━━━━━ Input data
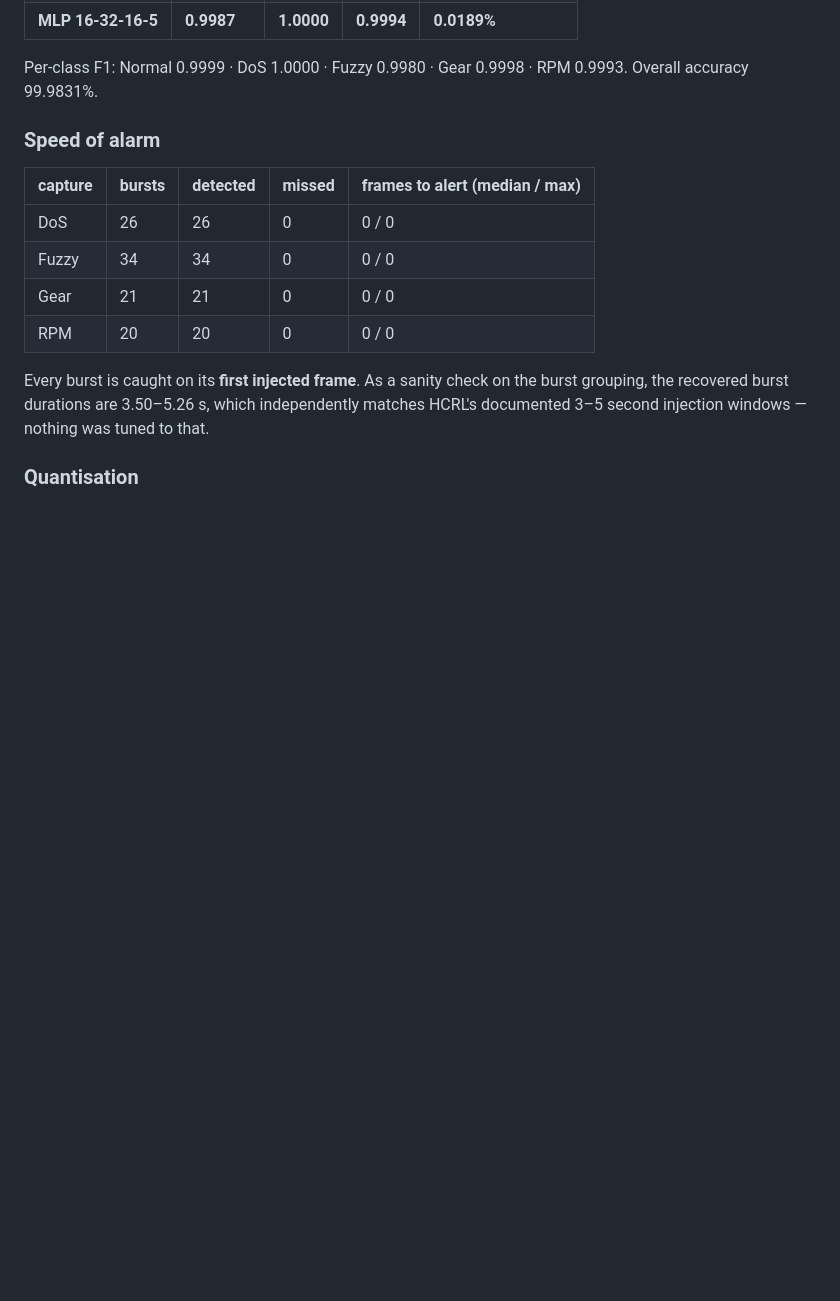
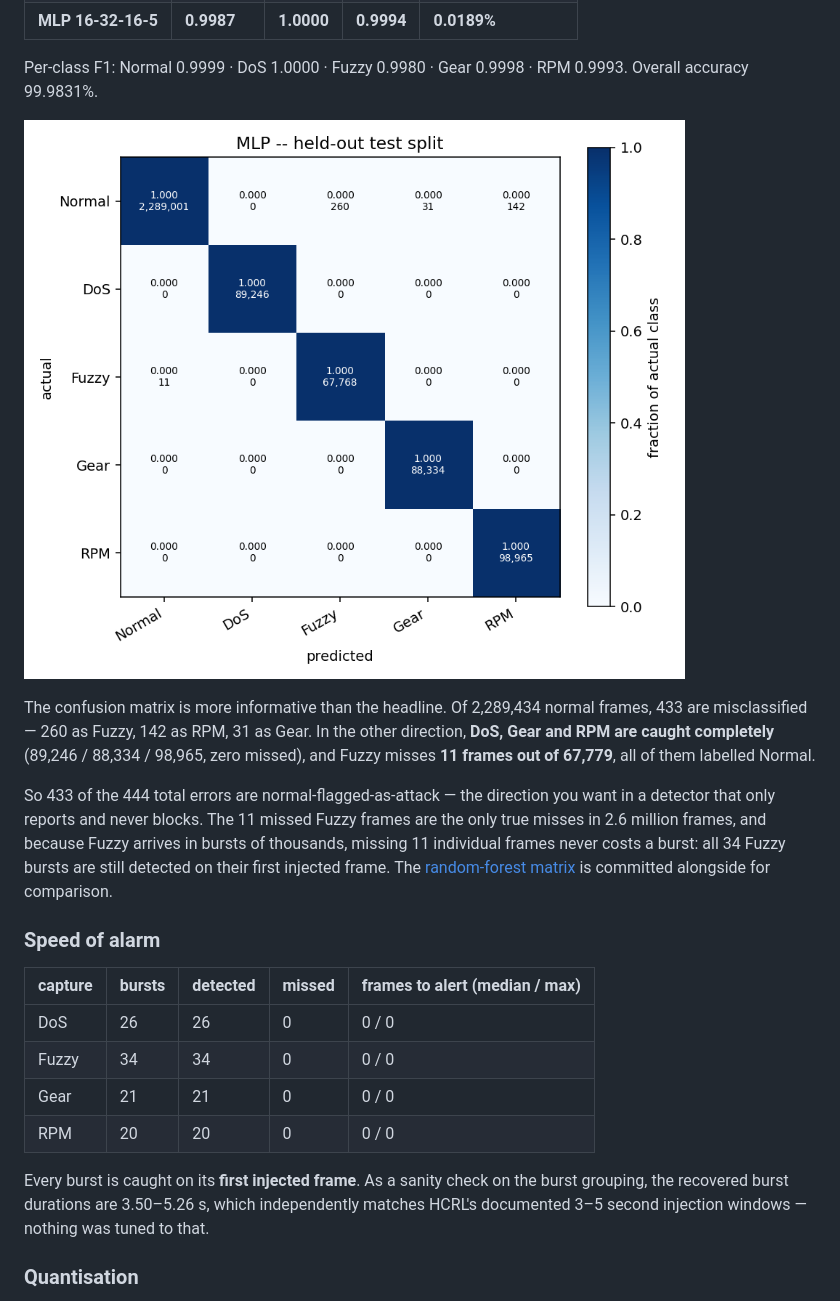
Before and after one commit to thiruvasahamsenthilkumar/SecureCAN-AI, a Markdown page: README.md, the part around the change. GitHub-like rendering; blank space fills up the shorter version.

Commit message:
docs: show and read the confusion matrix
The matrices were generated and committed but never referenced. Added the
MLP one inline with what it actually says, which is more interesting than
the F1: 433 of the 444 errors are normal-flagged-as-attack, DoS/Gear/RPM are
caught completely, and the only true misses in 2.6M frames are 11 Fuzzy
frames out of 67,779.

Those 11 are worth stating rather than rounding away, and worth putting in
context: Fuzzy arrives in bursts of thousands, so missing individual frames
never costs a burst -- all 34 Fuzzy bursts are still caught on their first
injected frame.

Co-Authored-By: Claude Opus 5 <noreply@anthropic.com>

```diff
--- a/README.md
+++ b/README.md
@@ -87,6 +87,20 @@ meaningless. `python -m securecan.evaluate`
 
 Per-class F1: Normal 0.9999 · DoS 1.0000 · Fuzzy 0.9980 · Gear 0.9998 · RPM 0.9993.
 Overall accuracy 99.9831%.
+
+![MLP confusion matrix](results/confusion_mlp.png)
+
+The confusion matrix is more informative than the headline. Of 2,289,434 normal frames,
+433 are misclassified — 260 as Fuzzy, 142 as RPM, 31 as Gear. In the other direction,
+**DoS, Gear and RPM are caught completely** (89,246 / 88,334 / 98,965, zero missed), and
+Fuzzy misses **11 frames out of 67,779**, all of them labelled Normal.
+
+So 433 of the 444 total errors are normal-flagged-as-attack — the direction you want in
+a detector that only reports and never blocks. The 11 missed Fuzzy frames are the only
+true misses in 2.6 million frames, and because Fuzzy arrives in bursts of thousands,
+missing 11 individual frames never costs a burst: all 34 Fuzzy bursts are still detected
+on their first injected frame. The [random-forest
+matrix](results/confusion_forest.png) is committed alongside for comparison.
 
 ### Speed of alarm
 
```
━━━━━━━━━━
■ About this exercise ■
In the listing above, each line with the word "bursts" is to be copied out.

■ Task output ■
context: Fuzzy arrives in bursts of thousands, so missing individual frames
never costs a burst -- all 34 Fuzzy bursts are still caught on their first
+true misses in 2.6 million frames, and because Fuzzy arrives in bursts of thousands,
+missing 11 individual frames never costs a burst: all 34 Fuzzy bursts are still detected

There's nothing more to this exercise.